Ousting of Senator Leah Landrum Taylor from Democratic Leadership Post Leaves Black Leaders Fuming, Feeling Disenfranchised
"We're trying to move forward," he said. "The caucus decided to go in a different direction politically in the next session."
When we asked specifically what that different direction was, he said he didn't "want to get into that."
He said it wasn't the caucus' intention to cause upheaval in the black community.
"It wasn't trying to get people riled up or upset," Gallardo said.
Gallardo said that the focus of the change was about the 2014 election -- about protecting members who were going to be challenged in certain races and promoting other Democrats who are running in other district and trying to gain additional new seats.
We asked how the party was going to move forward with festering resentment, and threats by some of Democrats to defect from the party.

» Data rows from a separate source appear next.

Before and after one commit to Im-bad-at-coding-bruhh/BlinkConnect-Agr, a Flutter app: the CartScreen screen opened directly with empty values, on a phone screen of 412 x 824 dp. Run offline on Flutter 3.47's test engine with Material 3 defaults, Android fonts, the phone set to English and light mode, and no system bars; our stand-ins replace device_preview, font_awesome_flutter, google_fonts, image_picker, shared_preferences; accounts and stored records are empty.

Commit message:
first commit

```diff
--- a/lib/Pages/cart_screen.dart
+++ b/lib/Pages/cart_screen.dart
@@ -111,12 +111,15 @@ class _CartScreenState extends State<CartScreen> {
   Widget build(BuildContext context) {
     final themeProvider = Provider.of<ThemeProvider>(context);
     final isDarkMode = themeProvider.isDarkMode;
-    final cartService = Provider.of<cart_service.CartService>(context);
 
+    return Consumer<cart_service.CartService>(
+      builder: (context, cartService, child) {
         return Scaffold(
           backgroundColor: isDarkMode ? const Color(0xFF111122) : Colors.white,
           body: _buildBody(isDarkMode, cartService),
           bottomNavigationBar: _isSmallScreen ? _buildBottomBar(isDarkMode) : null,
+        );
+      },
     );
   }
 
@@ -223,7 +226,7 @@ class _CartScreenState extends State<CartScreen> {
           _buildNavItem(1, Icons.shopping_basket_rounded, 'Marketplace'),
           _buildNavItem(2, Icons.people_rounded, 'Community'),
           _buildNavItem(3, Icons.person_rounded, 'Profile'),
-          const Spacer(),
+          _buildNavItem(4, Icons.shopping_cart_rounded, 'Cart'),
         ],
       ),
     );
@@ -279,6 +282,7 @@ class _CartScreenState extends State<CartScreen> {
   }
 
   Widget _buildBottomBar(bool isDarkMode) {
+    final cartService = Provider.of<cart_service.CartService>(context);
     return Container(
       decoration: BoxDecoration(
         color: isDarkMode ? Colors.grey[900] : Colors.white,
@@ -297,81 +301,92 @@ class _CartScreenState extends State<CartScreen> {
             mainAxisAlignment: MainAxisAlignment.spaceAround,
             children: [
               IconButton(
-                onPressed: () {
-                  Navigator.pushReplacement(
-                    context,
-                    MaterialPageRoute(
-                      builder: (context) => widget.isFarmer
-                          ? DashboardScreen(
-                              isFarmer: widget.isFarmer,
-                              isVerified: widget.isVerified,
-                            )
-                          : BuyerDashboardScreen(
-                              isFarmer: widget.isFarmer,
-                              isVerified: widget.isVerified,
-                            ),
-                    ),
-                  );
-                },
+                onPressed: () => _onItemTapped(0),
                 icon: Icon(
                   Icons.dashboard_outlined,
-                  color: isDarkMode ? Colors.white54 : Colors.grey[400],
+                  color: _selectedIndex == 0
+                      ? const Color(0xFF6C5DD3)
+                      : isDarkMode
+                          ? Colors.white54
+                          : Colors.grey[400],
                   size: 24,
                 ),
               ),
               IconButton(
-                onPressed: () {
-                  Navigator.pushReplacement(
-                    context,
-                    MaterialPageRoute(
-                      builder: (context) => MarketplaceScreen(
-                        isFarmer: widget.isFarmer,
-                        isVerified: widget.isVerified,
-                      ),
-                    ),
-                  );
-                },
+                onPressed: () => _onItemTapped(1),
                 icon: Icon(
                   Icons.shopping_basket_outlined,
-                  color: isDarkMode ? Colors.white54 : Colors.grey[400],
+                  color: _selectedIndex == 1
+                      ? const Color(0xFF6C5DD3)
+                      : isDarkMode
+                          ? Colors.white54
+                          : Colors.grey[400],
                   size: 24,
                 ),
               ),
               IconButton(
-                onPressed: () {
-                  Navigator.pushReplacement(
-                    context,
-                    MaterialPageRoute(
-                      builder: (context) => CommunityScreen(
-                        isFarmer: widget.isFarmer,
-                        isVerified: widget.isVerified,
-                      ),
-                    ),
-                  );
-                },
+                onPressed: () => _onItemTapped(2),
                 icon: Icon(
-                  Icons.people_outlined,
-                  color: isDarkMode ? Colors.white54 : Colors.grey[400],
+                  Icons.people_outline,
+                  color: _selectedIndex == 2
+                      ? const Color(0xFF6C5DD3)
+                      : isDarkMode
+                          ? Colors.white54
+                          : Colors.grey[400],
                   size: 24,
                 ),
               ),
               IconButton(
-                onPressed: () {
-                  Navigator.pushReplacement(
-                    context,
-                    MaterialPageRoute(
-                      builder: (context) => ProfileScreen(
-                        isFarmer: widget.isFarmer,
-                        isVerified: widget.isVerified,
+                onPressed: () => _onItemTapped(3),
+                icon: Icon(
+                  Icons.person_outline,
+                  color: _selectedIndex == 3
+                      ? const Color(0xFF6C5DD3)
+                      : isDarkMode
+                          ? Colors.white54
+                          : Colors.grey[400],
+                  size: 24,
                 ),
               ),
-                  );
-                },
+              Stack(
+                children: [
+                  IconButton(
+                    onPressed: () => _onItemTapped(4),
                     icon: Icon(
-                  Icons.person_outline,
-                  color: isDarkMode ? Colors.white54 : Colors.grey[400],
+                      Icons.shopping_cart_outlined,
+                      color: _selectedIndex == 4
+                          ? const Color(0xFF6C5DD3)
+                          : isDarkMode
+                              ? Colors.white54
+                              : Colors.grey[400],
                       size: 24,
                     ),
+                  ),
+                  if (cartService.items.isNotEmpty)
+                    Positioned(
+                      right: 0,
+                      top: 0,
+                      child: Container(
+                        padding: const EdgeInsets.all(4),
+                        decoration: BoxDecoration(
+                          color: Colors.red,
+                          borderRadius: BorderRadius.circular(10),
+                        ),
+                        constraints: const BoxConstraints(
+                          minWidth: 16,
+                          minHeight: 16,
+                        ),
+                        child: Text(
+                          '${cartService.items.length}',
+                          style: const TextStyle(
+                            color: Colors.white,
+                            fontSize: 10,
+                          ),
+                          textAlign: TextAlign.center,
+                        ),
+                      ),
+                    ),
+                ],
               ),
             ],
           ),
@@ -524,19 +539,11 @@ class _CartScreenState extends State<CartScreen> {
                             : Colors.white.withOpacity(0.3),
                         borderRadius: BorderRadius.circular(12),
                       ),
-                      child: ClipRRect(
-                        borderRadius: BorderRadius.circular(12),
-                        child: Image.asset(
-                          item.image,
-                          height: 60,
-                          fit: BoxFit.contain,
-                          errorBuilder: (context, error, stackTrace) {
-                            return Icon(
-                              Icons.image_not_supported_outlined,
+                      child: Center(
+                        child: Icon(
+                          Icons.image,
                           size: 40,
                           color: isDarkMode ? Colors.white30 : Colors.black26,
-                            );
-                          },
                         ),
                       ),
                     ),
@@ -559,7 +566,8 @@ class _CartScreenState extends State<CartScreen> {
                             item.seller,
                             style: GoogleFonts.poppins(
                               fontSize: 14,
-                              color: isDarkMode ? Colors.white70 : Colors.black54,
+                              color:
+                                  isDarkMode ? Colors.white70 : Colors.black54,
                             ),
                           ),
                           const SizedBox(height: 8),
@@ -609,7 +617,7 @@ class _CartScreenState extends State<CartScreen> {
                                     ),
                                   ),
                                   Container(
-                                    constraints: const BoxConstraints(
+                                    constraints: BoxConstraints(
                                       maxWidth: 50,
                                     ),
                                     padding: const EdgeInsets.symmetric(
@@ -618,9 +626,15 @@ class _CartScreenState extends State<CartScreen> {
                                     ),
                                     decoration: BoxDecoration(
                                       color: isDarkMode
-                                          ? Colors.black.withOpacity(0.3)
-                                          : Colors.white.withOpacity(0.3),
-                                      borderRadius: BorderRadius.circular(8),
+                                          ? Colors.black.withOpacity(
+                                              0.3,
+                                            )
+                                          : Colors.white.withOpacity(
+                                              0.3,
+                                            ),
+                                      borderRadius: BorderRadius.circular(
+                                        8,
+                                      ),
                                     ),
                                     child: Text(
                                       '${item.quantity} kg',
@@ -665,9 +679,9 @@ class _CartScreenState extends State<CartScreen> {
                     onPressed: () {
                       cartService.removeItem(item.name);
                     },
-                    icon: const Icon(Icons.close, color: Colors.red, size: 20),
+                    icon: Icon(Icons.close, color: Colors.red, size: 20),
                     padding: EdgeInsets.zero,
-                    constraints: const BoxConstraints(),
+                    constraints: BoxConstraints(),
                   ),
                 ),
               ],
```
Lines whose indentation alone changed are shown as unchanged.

"It's a legitimate question," he said. "Hopefully the caucus will continue to stay together."
Regarding the blow felt by the African-American community, Gallardo said that he is willing to sit down with anyone who would like to talk to him about it.
"I have a good working relationship with the African-American community," he said. "I really do. I would love to be able to sit down and talk to them if they are upset."